_Exercise details_: Take each line of the data that contains the string "guarded" and copy it.

━━━━━━━━━━━━━━━━

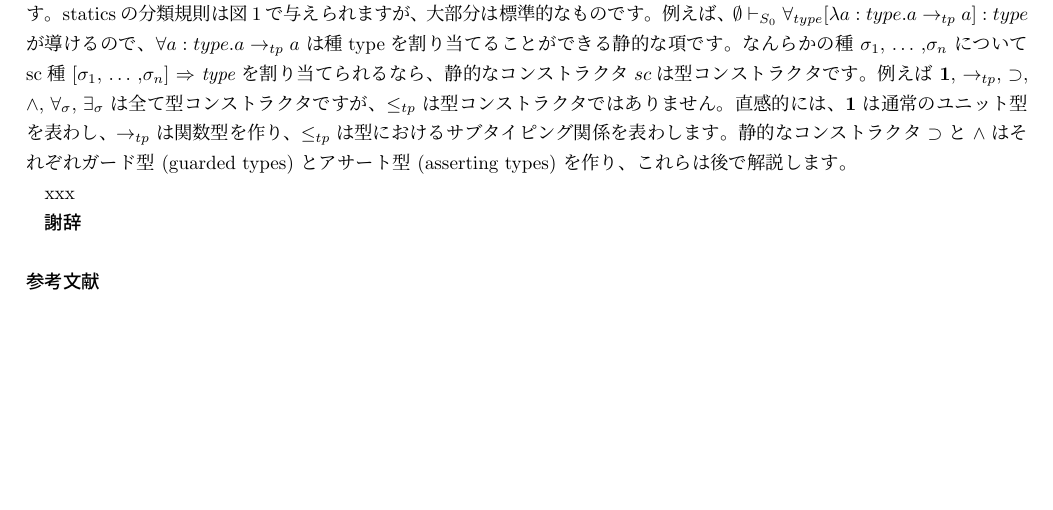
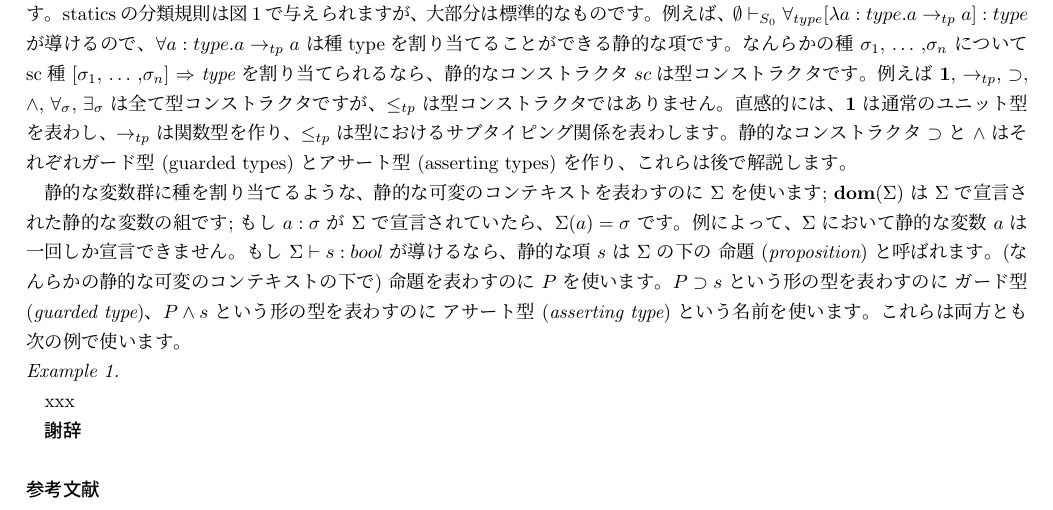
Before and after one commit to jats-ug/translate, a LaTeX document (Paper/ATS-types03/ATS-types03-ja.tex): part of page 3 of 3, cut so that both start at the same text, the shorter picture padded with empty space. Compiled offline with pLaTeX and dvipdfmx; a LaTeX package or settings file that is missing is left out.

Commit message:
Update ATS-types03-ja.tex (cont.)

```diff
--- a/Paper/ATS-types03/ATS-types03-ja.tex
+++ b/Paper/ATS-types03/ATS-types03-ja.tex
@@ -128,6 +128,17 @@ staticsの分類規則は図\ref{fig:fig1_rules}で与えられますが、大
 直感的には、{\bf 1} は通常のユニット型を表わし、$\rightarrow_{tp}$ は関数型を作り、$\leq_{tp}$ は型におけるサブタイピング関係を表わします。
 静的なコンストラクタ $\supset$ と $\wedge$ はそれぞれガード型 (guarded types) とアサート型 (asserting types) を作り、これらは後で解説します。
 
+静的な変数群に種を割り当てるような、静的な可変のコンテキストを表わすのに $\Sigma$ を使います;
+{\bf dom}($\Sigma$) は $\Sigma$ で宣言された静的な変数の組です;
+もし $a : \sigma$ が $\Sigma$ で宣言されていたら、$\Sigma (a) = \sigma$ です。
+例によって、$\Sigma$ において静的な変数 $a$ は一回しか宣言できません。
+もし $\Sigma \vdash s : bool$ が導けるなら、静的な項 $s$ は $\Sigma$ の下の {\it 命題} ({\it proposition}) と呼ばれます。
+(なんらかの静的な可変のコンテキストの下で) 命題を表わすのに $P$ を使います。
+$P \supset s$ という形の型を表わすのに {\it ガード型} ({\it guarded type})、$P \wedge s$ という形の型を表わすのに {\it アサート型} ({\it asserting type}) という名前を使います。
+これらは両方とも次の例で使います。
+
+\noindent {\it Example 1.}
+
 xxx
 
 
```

━━━━━━━━━━━━━━━━

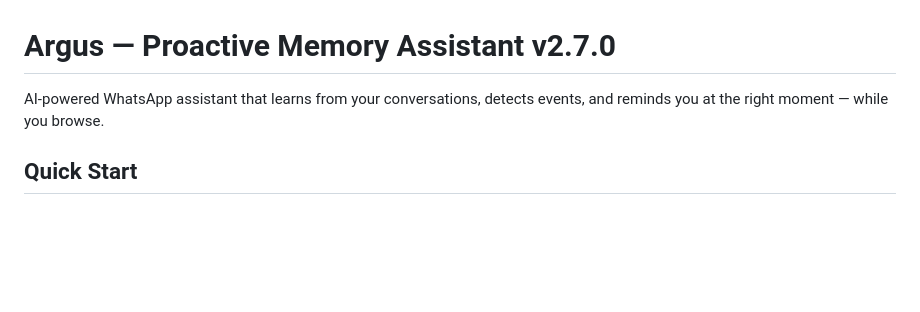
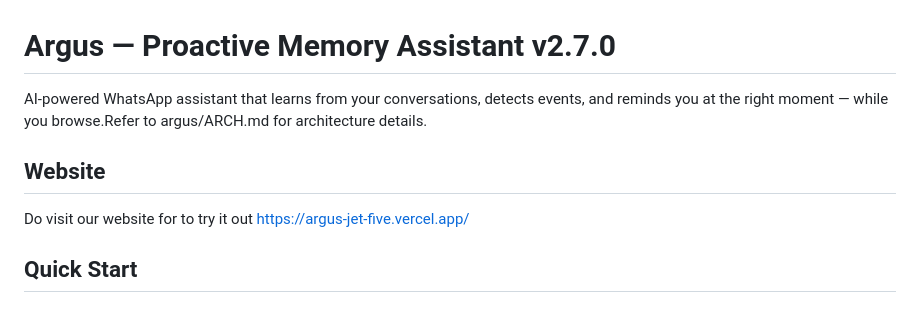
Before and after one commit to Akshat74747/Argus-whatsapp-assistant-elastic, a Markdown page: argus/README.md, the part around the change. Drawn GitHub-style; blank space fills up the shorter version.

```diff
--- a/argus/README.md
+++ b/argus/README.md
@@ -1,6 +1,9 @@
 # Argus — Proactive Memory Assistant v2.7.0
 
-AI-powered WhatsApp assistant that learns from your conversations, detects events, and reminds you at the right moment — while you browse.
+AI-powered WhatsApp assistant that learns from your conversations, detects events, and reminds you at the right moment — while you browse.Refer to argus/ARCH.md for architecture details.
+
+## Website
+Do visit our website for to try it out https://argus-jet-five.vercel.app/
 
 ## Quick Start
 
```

━━━━━━━━━━━━━━━━

_Answer area_:
 静的なコンストラクタ $\supset$ と $\wedge$ はそれぞれガード型 (guarded types) とアサート型 (asserting types) を作り、これらは後で解説します。
+$P \supset s$ という形の型を表わすのに {\it ガード型} ({\it guarded type})、$P \wedge s$ という形の型を表わすのに {\it アサート型} ({\it asserting type}) という名前を使います。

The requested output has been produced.